Go over the entries and report the lines where the word "browse" occurs.

[Records contained in a dataset]
-=-=-=-=-
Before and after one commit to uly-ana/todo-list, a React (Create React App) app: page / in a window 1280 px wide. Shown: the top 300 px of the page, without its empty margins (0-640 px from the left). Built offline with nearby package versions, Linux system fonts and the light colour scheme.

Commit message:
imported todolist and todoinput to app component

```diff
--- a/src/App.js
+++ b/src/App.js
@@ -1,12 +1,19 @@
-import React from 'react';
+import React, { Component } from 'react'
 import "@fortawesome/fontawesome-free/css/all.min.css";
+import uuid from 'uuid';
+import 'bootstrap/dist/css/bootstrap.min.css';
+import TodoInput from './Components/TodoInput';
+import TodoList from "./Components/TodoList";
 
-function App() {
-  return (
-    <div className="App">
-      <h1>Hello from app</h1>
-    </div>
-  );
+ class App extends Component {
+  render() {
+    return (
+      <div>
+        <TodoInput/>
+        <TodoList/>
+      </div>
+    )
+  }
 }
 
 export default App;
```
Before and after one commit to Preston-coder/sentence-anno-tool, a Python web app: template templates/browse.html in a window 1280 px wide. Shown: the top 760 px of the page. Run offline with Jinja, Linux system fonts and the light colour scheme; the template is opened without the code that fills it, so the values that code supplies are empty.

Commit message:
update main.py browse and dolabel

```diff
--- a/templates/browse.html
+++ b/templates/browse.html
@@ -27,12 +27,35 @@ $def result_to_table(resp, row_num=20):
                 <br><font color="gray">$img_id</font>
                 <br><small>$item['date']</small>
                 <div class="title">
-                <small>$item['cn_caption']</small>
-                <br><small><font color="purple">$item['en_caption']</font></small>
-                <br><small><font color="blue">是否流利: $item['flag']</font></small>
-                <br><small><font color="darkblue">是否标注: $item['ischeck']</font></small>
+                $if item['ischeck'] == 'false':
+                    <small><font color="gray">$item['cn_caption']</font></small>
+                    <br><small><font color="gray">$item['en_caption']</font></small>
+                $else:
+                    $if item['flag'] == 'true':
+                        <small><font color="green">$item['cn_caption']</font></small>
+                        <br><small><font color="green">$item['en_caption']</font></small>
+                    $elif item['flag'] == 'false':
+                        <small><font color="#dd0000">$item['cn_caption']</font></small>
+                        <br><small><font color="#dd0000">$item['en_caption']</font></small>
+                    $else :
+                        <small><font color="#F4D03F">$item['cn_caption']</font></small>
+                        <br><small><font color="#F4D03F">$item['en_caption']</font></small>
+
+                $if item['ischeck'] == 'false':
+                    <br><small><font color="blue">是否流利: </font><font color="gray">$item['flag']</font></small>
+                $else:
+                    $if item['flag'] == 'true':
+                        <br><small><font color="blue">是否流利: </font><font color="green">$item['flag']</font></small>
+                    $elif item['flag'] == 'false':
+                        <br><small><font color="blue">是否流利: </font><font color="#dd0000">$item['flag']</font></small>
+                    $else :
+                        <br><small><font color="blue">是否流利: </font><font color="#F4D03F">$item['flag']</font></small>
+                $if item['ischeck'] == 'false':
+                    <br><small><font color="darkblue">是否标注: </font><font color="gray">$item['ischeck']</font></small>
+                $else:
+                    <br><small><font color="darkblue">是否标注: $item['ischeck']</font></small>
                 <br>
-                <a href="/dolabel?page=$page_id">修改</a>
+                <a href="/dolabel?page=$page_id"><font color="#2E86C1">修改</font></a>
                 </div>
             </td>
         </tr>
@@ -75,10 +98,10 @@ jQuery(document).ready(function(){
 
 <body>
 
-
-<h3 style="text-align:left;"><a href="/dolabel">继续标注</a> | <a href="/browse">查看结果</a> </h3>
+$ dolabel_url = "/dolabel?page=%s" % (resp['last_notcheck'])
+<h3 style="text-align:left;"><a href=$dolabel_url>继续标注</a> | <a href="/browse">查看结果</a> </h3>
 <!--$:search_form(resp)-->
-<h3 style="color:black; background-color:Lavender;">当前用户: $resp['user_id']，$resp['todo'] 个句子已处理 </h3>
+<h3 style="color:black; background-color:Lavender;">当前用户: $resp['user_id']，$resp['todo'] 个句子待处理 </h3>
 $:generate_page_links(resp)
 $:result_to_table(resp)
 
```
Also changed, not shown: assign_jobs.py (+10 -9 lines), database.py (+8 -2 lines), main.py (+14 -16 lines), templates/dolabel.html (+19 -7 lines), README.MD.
-=-=-=-=-
RESPONSE TO THE TASK ->
Before and after one commit to Preston-coder/sentence-anno-tool, a Python web app: template templates/browse.html in a window 1280 px wide. Shown: the top 760 px of the page. Run offline with Jinja, Linux system fonts and the light colour scheme; the template is opened without the code that fills it, so the values that code supplies are empty.
update main.py browse and dolabel
--- a/templates/browse.html
+++ b/templates/browse.html
-<h3 style="text-align:left;"><a href="/dolabel">继续标注</a> | <a href="/browse">查看结果</a> </h3>
+<h3 style="text-align:left;"><a href=$dolabel_url>继续标注</a> | <a href="/browse">查看结果</a> </h3>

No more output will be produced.